Disney (DIS), Apple (AAPL) and WarnerMedia are all set to introduce standalone streaming services in 2019, with NBCUniversal launching its own direct-to-consumer service in 2020. Add those to preexisting services such as Amazon (AMZN) Prime Video and Hulu and you’re left with a handful of hungry competitors clawing over one another in an attempt to compete with the undeniable market leader. However, there’s reason to believe that of the bunch Amazon stands the best chance of pulling ahead in the race. Recently, studio head Jennifer Salke expanded on the streamer’s ambitious movie plans after dropping a record $47 million in acquisitions at Sundance.
In terms of measuring success, Salke—who formerly headed up NBC Entertainment—has a clear understanding of her role. “Here, it’s basically, how are you enhancing Prime membership, and how are you bringing new subscribers to Prime?” she told The Hollywood Reporter. Ultimately, that effort includes releasing roughly 30 films per year in addition to Amazon’s growing small-screen output.
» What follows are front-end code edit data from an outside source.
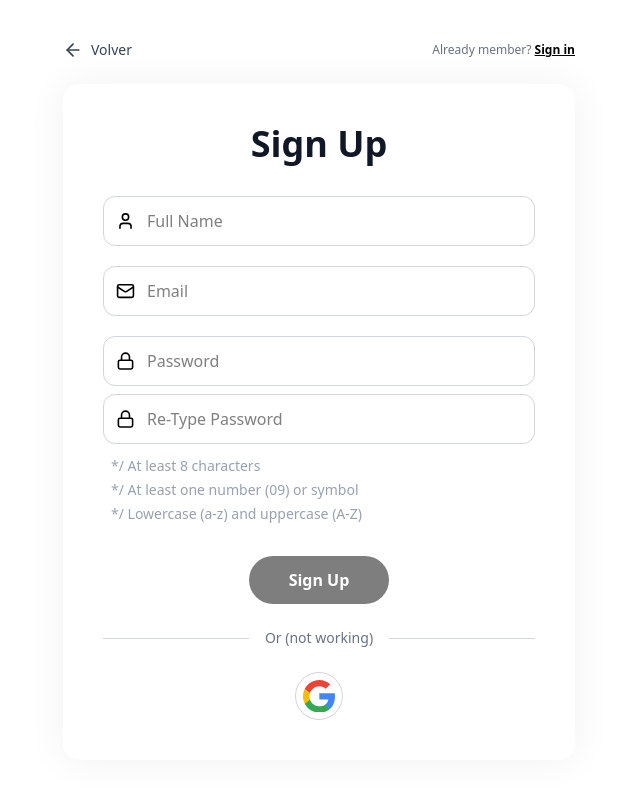
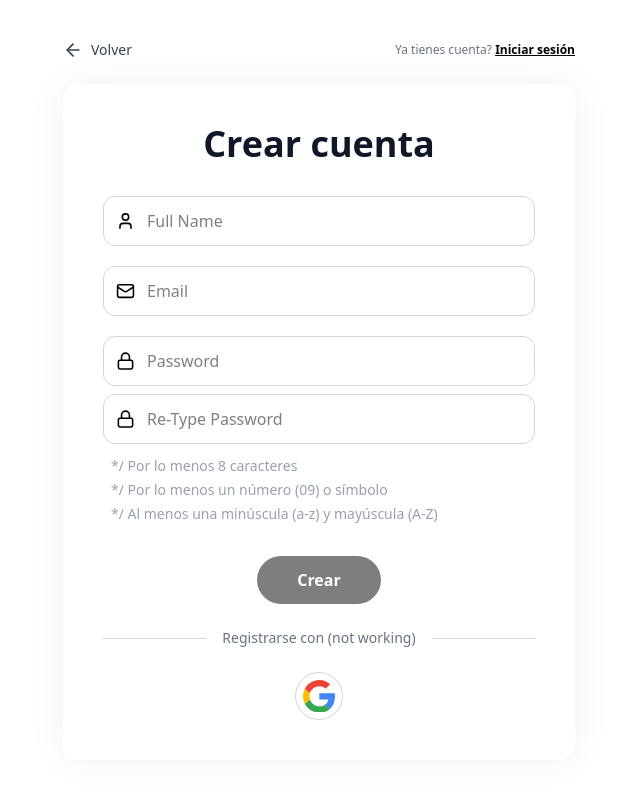
Before and after one commit to GastonBlack/ECommerce-frontend, a Next.js app: page /register in a window 1280 px wide. Shown: the top 800 px of the page, without its empty margins (321-961 px from the left). Built offline with nearby package versions, Linux system fonts and the light colour scheme.

Commit message:
Modificación: traduje un par de cosas que me olvide.

```diff
--- a/app/register/page.tsx
+++ b/app/register/page.tsx
@@ -58,9 +58,9 @@ export default function RegisterPage() {
                         </button>
 
                         <p className="text-xs text-gray-500">
-                            Already member?{" "}
+                            Ya tienes cuenta?{" "}
                             <a href="/login" className="text-black font-semibold underline">
-                                Sign in
+                                Iniciar sesión
                             </a>
                         </p>
                     </div>
@@ -68,7 +68,7 @@ export default function RegisterPage() {
                     {/* Card */}
                     <div className="p-10 rounded-2xl bg-white shadow-[0_0_40px_rgba(0,0,0,0.06)]">
                         <h1 className="text-4xl font-bold text-gray-900 mb-8 text-center">
-                            Sign Up
+                            Crear cuenta
                         </h1>
 
                         {/* FULL NAME */}
@@ -132,13 +132,13 @@ export default function RegisterPage() {
                         {/* PASSWORD RULES */}
                         <div className="ml-2 my-3 mb-8 text-sm space-y-1">
                             <p className={validLength ? "text-green-600" : "text-gray-400"}>
-                                */ At least 8 characters
+                                */ Por lo menos 8 caracteres
                             </p>
                             <p className={hasNumberSymbol ? "text-green-600" : "text-gray-400"}>
-                                */ At least one number (09) or symbol
+                                */ Por lo menos un número (09) o símbolo
                             </p>
                             <p className={hasUpperLower ? "text-green-600" : "text-gray-400"}>
-                                */ Lowercase (a-z) and uppercase (A-Z)
+                                */ Al menos una minúscula (a-z) y mayúscula (A-Z)
                             </p>
                         </div>
 
@@ -151,14 +151,14 @@ export default function RegisterPage() {
                                 className="px-10 py-3 bg-black text-white font-semibold rounded-full transition disabled:opacity-50 cursor-pointer"
                                 disabled={!isValidName(fullName) || !isValidEmail(email) || !passwordValid}
                             >
-                                {loading ? "Creating Account..." : "Sign Up"}
+                                {loading ? "Creando cuenta..." : "Crear"}
                             </button>
                         </div>
 
                         {/* Divider */}
                         <div className="flex items-center gap-4 my-6">
                             <div className="flex-1 h-px bg-gray-300" />
-                            <span className="text-gray-500 text-sm">Or (not working)</span>
+                            <span className="text-gray-500 text-sm">Registrarse con (not working)</span>
                             <div className="flex-1 h-px bg-gray-300" />
                         </div>
 
```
After reaching critical and commercial highs with releases such as 2016’s Manchester by the Sea and 2017’s The Big Sick, Amazon has hit a bit of a big-screen wall. Moving forward, Salke is banking on key collaborations and smart bets to reverse that trend. That includes a deal with Jason Blum’s Blumhouse Productions for eight movies. Blumhouse’s highly profitable micro-budget horror flicks have helped keep Universal Pictures on pace with Disney and could play a similar role with Amazon.
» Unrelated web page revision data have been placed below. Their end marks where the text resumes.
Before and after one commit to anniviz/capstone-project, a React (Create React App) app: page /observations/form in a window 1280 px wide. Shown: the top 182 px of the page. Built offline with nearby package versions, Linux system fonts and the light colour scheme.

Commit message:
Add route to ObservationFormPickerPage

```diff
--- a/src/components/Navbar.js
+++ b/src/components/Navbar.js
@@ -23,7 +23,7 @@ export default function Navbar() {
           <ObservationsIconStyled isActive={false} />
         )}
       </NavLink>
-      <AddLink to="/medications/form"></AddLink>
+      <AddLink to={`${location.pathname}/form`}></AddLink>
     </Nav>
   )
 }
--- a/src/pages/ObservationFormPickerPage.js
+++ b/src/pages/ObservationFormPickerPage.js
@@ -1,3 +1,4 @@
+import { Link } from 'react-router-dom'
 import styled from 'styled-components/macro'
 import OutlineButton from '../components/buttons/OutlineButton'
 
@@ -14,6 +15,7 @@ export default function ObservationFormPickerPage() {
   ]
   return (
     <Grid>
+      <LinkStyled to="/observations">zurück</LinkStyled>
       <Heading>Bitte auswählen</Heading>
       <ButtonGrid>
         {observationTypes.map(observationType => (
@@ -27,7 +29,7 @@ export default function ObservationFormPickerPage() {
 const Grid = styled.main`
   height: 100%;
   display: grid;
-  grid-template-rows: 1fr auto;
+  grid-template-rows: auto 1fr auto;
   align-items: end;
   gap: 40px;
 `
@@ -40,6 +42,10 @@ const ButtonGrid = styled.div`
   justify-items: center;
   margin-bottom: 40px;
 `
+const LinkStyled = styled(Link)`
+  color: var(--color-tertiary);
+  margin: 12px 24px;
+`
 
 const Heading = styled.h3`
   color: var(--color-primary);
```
Salke has also partnered with Nicole Kidman for a “slate of sexy date-night movies that no one’s making anymore” and plans to reenergize the YA genre. Moreover, the deep-pocketed conglomerate, which spends an estimated $5 billion–plus on content per year, won’t hesitate to jump behind a blockbuster franchise if it comes calling (a $1 billion Lord of the Rings TV series is currently in development).
These upcoming films will be deployed in a number of ways. While Netflix has only recently begun dabbling with limited theatrical releases, Amazon Studios has generally operated under a three-month theater-to-streamer mandate. That will change moving forward.
“You’ll see less of the three-month window, and you’ll see different variations. Even through Sundance, I learned a lot about just how flexible we can be with those models, and they really vary.”
But will embracing a few targeted focus areas and executing a varied release strategy be enough? Can it really help Amazon stand out amid Netflix’s overwhelming ocean of content? The latter may very well make industry history at the Oscars this year with Roma, and it’s planning its own cinematic onslaught with plans to put out 90 films per year, including a few $200 million blockbusters.
“Netflix has won this game,” Barry Diller, former CEO of Paramount and Fox, said on the latest Recode Decode podcast. “I mean, short of some existential event, it is Netflix’s. No one can get, I believe, to their level of subscribers, which gives them real dominance.”
Still, just because someone else is on a winning streak, you don’t just pick up your ball and go home. Salke is here to thrust Amazon into the middle of the fight, and the early returns she envisions seem promising.